• **What you are asked to do**
Your output should repeat the entries below exactly. It should contain no images.

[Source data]
----------
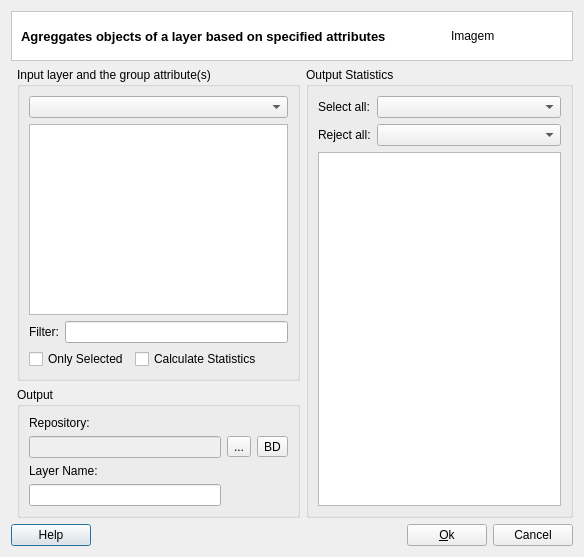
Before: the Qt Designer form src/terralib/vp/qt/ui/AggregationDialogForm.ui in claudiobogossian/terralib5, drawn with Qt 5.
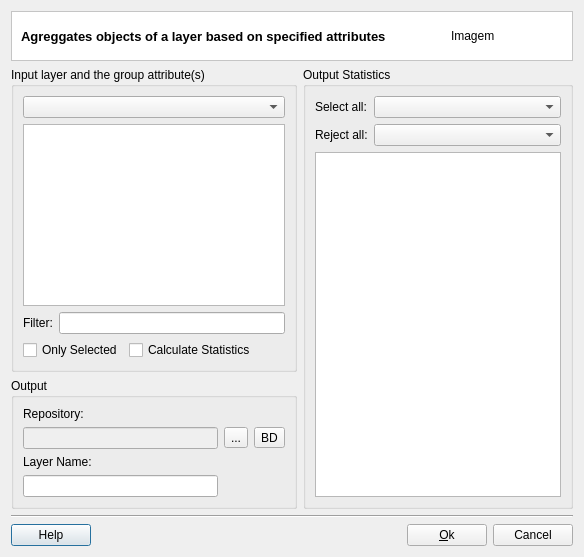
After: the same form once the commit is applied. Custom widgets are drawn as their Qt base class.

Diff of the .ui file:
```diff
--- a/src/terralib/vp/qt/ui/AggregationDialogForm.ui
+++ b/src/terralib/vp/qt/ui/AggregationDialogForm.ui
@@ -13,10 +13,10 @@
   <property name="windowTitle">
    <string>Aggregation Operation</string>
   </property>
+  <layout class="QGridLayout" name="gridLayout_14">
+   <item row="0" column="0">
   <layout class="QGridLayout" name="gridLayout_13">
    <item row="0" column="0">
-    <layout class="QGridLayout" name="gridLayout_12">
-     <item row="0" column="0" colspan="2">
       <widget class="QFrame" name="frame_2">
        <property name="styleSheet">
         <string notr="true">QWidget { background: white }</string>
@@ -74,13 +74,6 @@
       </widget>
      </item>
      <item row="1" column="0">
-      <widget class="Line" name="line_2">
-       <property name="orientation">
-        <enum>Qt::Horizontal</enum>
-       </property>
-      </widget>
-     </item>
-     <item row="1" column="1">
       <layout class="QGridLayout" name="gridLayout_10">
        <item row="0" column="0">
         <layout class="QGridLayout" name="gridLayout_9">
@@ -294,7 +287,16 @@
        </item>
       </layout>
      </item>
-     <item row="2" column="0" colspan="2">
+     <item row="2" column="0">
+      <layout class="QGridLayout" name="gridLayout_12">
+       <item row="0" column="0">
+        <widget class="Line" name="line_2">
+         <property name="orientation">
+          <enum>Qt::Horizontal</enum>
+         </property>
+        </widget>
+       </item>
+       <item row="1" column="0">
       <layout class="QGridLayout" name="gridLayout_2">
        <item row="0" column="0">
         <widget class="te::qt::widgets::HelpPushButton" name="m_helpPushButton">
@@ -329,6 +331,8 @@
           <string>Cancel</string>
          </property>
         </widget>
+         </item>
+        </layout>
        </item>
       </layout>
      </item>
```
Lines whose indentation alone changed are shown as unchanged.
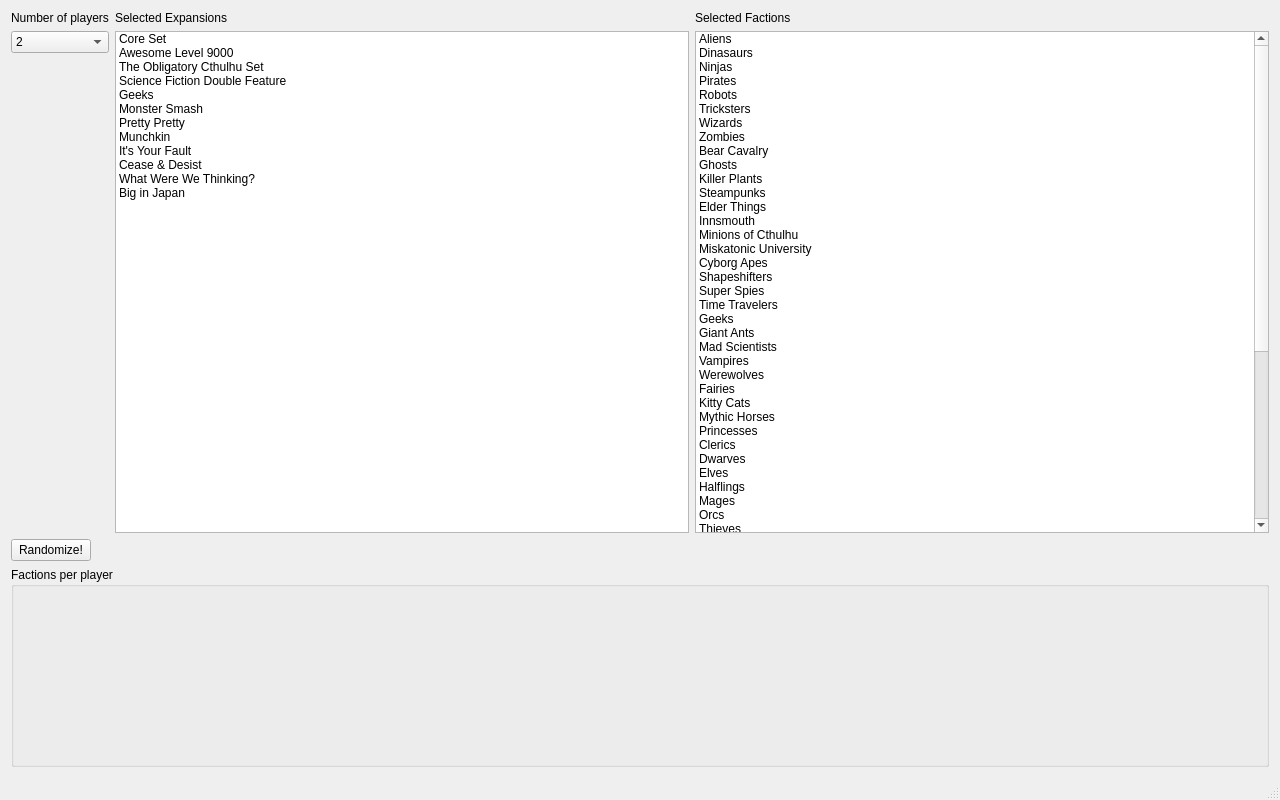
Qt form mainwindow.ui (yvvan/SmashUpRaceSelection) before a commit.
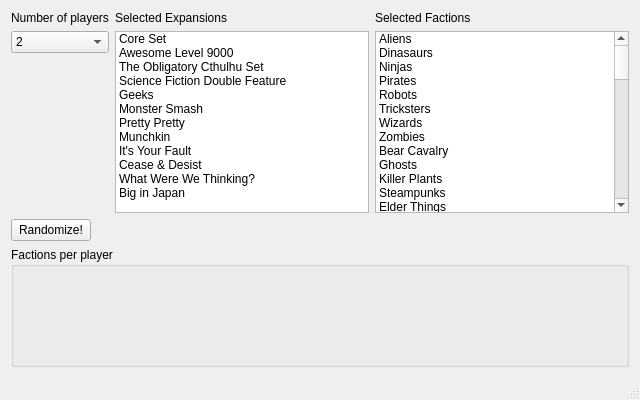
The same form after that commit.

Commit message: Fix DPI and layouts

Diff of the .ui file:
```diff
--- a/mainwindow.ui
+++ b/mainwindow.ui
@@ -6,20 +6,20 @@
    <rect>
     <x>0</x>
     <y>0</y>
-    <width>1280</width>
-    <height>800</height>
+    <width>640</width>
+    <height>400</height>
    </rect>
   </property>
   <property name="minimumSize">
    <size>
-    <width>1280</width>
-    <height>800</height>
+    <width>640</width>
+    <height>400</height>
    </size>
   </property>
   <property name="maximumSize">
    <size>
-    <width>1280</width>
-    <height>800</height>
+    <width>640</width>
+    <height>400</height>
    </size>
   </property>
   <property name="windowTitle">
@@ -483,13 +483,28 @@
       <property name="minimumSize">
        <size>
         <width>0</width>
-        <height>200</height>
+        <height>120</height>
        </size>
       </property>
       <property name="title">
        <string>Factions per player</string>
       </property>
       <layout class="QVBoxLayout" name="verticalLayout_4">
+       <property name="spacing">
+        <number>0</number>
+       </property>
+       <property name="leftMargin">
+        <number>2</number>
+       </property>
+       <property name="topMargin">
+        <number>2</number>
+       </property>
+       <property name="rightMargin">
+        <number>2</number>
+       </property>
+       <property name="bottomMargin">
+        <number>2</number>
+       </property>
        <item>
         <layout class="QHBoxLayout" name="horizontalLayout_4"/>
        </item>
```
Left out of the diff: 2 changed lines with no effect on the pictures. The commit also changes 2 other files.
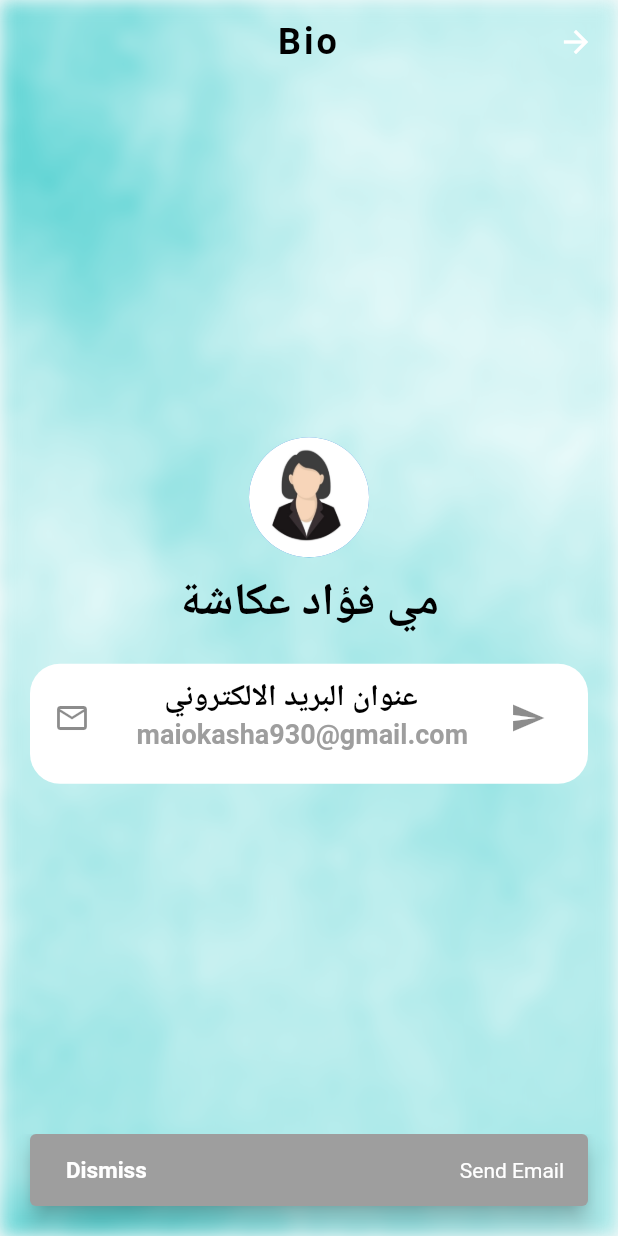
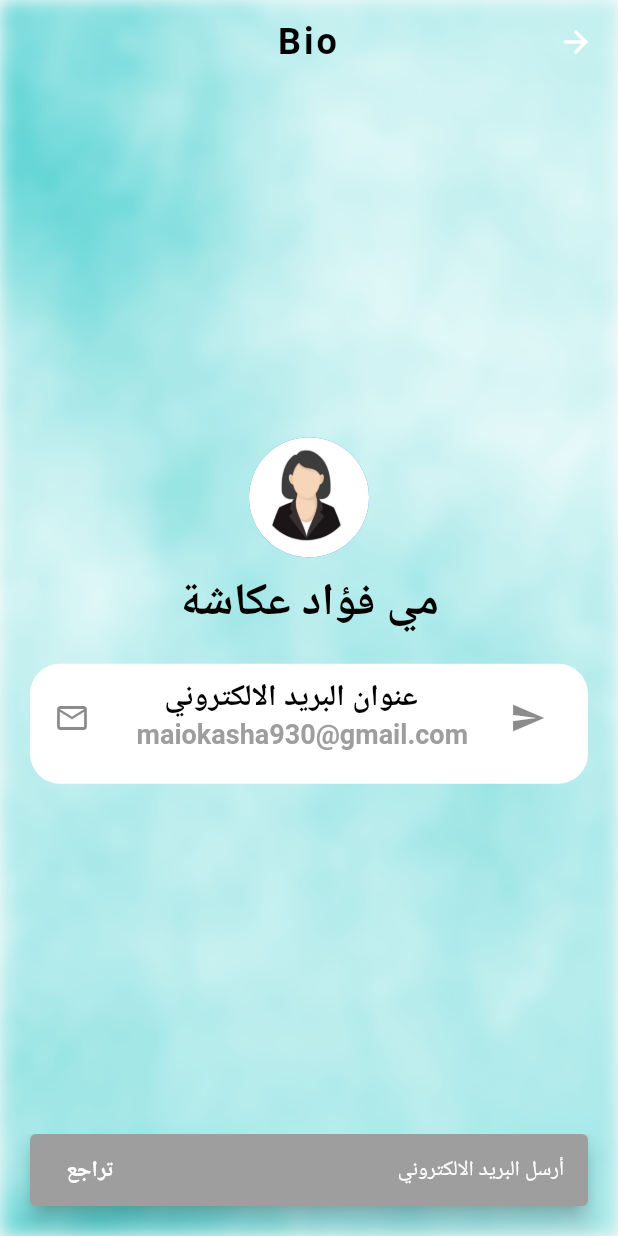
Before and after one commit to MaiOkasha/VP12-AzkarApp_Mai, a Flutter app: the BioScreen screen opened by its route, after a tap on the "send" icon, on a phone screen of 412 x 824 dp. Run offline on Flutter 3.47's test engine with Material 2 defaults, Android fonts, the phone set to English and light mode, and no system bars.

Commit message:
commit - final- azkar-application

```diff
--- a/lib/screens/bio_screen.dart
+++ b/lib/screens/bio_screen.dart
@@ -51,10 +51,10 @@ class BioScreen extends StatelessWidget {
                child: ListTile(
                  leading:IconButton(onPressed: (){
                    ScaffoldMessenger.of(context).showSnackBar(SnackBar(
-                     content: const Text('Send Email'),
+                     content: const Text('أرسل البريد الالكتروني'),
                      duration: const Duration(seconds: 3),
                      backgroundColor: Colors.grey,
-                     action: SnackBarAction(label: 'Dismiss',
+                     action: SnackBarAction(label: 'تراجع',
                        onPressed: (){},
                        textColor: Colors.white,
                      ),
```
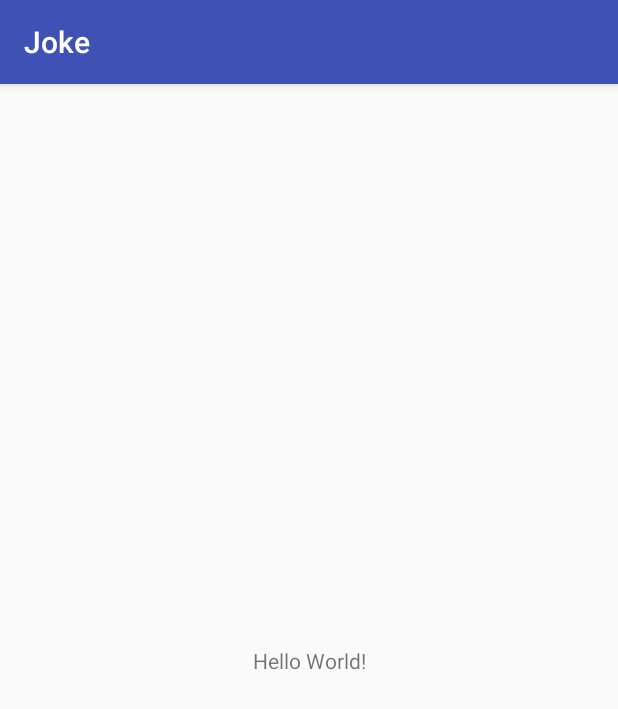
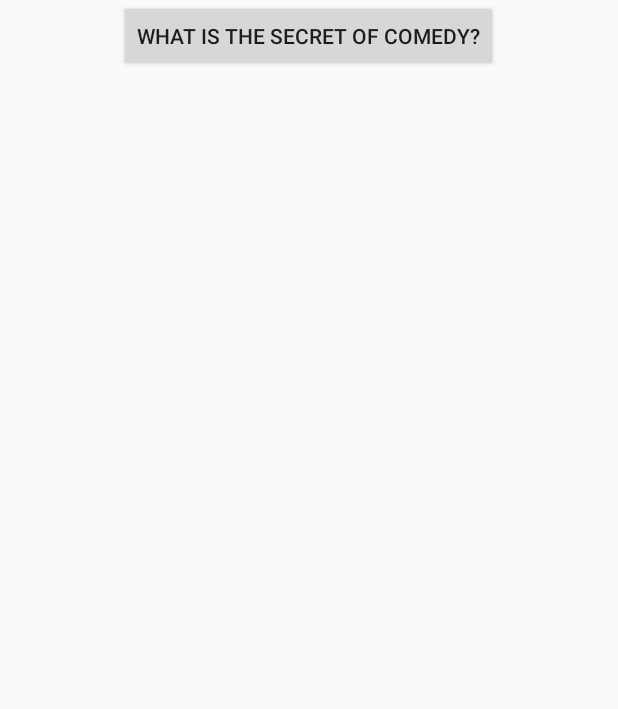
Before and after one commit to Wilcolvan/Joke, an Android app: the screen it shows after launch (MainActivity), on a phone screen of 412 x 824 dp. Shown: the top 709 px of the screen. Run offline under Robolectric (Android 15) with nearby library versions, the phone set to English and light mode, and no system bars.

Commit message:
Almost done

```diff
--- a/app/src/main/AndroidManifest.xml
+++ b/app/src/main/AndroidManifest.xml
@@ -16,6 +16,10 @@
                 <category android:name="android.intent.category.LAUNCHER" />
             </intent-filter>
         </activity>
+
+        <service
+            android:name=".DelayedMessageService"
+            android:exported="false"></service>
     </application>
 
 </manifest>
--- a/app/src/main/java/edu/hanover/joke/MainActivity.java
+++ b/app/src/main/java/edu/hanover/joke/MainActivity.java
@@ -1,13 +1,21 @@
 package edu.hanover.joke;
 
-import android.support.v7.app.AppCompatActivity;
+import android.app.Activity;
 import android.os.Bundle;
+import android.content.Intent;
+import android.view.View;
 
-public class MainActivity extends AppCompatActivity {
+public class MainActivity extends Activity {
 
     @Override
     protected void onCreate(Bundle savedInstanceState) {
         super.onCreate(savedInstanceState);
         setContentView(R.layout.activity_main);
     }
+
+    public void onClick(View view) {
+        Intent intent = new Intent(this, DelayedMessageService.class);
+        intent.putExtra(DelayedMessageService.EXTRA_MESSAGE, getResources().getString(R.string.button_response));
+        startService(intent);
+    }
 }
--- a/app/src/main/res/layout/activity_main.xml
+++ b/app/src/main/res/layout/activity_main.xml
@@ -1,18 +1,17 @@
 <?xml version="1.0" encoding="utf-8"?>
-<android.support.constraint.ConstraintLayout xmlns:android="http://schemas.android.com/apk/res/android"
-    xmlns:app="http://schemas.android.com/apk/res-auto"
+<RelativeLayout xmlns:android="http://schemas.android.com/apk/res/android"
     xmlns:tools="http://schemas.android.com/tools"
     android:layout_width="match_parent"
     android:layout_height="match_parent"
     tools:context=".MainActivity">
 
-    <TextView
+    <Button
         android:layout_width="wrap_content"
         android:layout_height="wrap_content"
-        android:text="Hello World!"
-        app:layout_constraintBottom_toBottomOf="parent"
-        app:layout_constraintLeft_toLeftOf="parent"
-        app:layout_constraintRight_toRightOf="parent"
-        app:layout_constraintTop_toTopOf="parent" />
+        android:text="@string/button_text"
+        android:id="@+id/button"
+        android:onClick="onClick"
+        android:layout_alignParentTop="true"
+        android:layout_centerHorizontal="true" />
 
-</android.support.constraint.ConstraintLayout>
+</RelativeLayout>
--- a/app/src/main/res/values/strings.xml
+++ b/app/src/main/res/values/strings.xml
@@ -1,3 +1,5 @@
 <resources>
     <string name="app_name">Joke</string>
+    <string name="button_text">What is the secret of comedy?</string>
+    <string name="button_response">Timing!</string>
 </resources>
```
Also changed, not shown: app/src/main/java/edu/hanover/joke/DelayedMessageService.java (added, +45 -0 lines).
----------
• **Output of the exercise**
Before: the Qt Designer form src/terralib/vp/qt/ui/AggregationDialogForm.ui in claudiobogossian/terralib5, drawn with Qt 5.
After: the same form once the commit is applied. Custom widgets are drawn as their Qt base class.

Diff of the .ui file:
```diff
--- a/src/terralib/vp/qt/ui/AggregationDialogForm.ui
+++ b/src/terralib/vp/qt/ui/AggregationDialogForm.ui
@@ -13,10 +13,10 @@
   <property name="windowTitle">
    <string>Aggregation Operation</string>
   </property>
+  <layout class="QGridLayout" name="gridLayout_14">
+   <item row="0" column="0">
   <layout class="QGridLayout" name="gridLayout_13">
    <item row="0" column="0">
-    <layout class="QGridLayout" name="gridLayout_12">
-     <item row="0" column="0" colspan="2">
       <widget class="QFrame" name="frame_2">
        <property name="styleSheet">
         <string notr="true">QWidget { background: white }</string>
@@ -74,13 +74,6 @@
       </widget>
      </item>
      <item row="1" column="0">
-      <widget class="Line" name="line_2">
-       <property name="orientation">
-        <enum>Qt::Horizontal</enum>
-       </property>
-      </widget>
-     </item>
-     <item row="1" column="1">
       <layout class="QGridLayout" name="gridLayout_10">
        <item row="0" column="0">
         <layout class="QGridLayout" name="gridLayout_9">
@@ -294,7 +287,16 @@
        </item>
       </layout>
      </item>
-     <item row="2" column="0" colspan="2">
+     <item row="2" column="0">
+      <layout class="QGridLayout" name="gridLayout_12">
+       <item row="0" column="0">
+        <widget class="Line" name="line_2">
+         <property name="orientation">
+          <enum>Qt::Horizontal</enum>
+         </property>
+        </widget>
+       </item>
+       <item row="1" column="0">
       <layout class="QGridLayout" name="gridLayout_2">
        <item row="0" column="0">
         <widget class="te::qt::widgets::HelpPushButton" name="m_helpPushButton">
@@ -329,6 +331,8 @@
           <string>Cancel</string>
          </property>
         </widget>
+         </item>
+        </layout>
        </item>
       </layout>
      </item>
```
Lines whose indentation alone changed are shown as unchanged.
Qt form mainwindow.ui (yvvan/SmashUpRaceSelection) before a commit.
The same form after that commit.

Commit message: Fix DPI and layouts

Diff of the .ui file:
```diff
--- a/mainwindow.ui
+++ b/mainwindow.ui
@@ -6,20 +6,20 @@
    <rect>
     <x>0</x>
     <y>0</y>
-    <width>1280</width>
-    <height>800</height>
+    <width>640</width>
+    <height>400</height>
    </rect>
   </property>
   <property name="minimumSize">
    <size>
-    <width>1280</width>
-    <height>800</height>
+    <width>640</width>
+    <height>400</height>
    </size>
   </property>
   <property name="maximumSize">
    <size>
-    <width>1280</width>
-    <height>800</height>
+    <width>640</width>
+    <height>400</height>
    </size>
   </property>
   <property name="windowTitle">
@@ -483,13 +483,28 @@
       <property name="minimumSize">
        <size>
         <width>0</width>
-        <height>200</height>
+        <height>120</height>
        </size>
       </property>
       <property name="title">
        <string>Factions per player</string>
       </property>
       <layout class="QVBoxLayout" name="verticalLayout_4">
+       <property name="spacing">
+        <number>0</number>
+       </property>
+       <property name="leftMargin">
+        <number>2</number>
+       </property>
+       <property name="topMargin">
+        <number>2</number>
+       </property>
+       <property name="rightMargin">
+        <number>2</number>
+       </property>
+       <property name="bottomMargin">
+        <number>2</number>
+       </property>
        <item>
         <layout class="QHBoxLayout" name="horizontalLayout_4"/>
        </item>
```
Left out of the diff: 2 changed lines with no effect on the pictures. The commit also changes 2 other files.
Before and after one commit to MaiOkasha/VP12-AzkarApp_Mai, a Flutter app: the BioScreen screen opened by its route, after a tap on the "send" icon, on a phone screen of 412 x 824 dp. Run offline on Flutter 3.47's test engine with Material 2 defaults, Android fonts, the phone set to English and light mode, and no system bars.

Commit message:
commit - final- azkar-application

```diff
--- a/lib/screens/bio_screen.dart
+++ b/lib/screens/bio_screen.dart
@@ -51,10 +51,10 @@ class BioScreen extends StatelessWidget {
                child: ListTile(
                  leading:IconButton(onPressed: (){
                    ScaffoldMessenger.of(context).showSnackBar(SnackBar(
-                     content: const Text('Send Email'),
+                     content: const Text('أرسل البريد الالكتروني'),
                      duration: const Duration(seconds: 3),
                      backgroundColor: Colors.grey,
-                     action: SnackBarAction(label: 'Dismiss',
+                     action: SnackBarAction(label: 'تراجع',
                        onPressed: (){},
                        textColor: Colors.white,
                      ),
```
Before and after one commit to Wilcolvan/Joke, an Android app: the screen it shows after launch (MainActivity), on a phone screen of 412 x 824 dp. Shown: the top 709 px of the screen. Run offline under Robolectric (Android 15) with nearby library versions, the phone set to English and light mode, and no system bars.

Commit message:
Almost done

```diff
--- a/app/src/main/AndroidManifest.xml
+++ b/app/src/main/AndroidManifest.xml
@@ -16,6 +16,10 @@
                 <category android:name="android.intent.category.LAUNCHER" />
             </intent-filter>
         </activity>
+
+        <service
+            android:name=".DelayedMessageService"
+            android:exported="false"></service>
     </application>
 
 </manifest>
--- a/app/src/main/java/edu/hanover/joke/MainActivity.java
+++ b/app/src/main/java/edu/hanover/joke/MainActivity.java
@@ -1,13 +1,21 @@
 package edu.hanover.joke;
 
-import android.support.v7.app.AppCompatActivity;
+import android.app.Activity;
 import android.os.Bundle;
+import android.content.Intent;
+import android.view.View;
 
-public class MainActivity extends AppCompatActivity {
+public class MainActivity extends Activity {
 
     @Override
     protected void onCreate(Bundle savedInstanceState) {
         super.onCreate(savedInstanceState);
         setContentView(R.layout.activity_main);
     }
+
+    public void onClick(View view) {
+        Intent intent = new Intent(this, DelayedMessageService.class);
+        intent.putExtra(DelayedMessageService.EXTRA_MESSAGE, getResources().getString(R.string.button_response));
+        startService(intent);
+    }
 }
--- a/app/src/main/res/layout/activity_main.xml
+++ b/app/src/main/res/layout/activity_main.xml
@@ -1,18 +1,17 @@
 <?xml version="1.0" encoding="utf-8"?>
-<android.support.constraint.ConstraintLayout xmlns:android="http://schemas.android.com/apk/res/android"
-    xmlns:app="http://schemas.android.com/apk/res-auto"
+<RelativeLayout xmlns:android="http://schemas.android.com/apk/res/android"
     xmlns:tools="http://schemas.android.com/tools"
     android:layout_width="match_parent"
     android:layout_height="match_parent"
     tools:context=".MainActivity">
 
-    <TextView
+    <Button
         android:layout_width="wrap_content"
         android:layout_height="wrap_content"
-        android:text="Hello World!"
-        app:layout_constraintBottom_toBottomOf="parent"
-        app:layout_constraintLeft_toLeftOf="parent"
-        app:layout_constraintRight_toRightOf="parent"
-        app:layout_constraintTop_toTopOf="parent" />
+        android:text="@string/button_text"
+        android:id="@+id/button"
+        android:onClick="onClick"
+        android:layout_alignParentTop="true"
+        android:layout_centerHorizontal="true" />
 
-</android.support.constraint.ConstraintLayout>
+</RelativeLayout>
--- a/app/src/main/res/values/strings.xml
+++ b/app/src/main/res/values/strings.xml
@@ -1,3 +1,5 @@
 <resources>
     <string name="app_name">Joke</string>
+    <string name="button_text">What is the secret of comedy?</string>
+    <string name="button_response">Timing!</string>
 </resources>
```
Also changed, not shown: app/src/main/java/edu/hanover/joke/DelayedMessageService.java (added, +45 -0 lines).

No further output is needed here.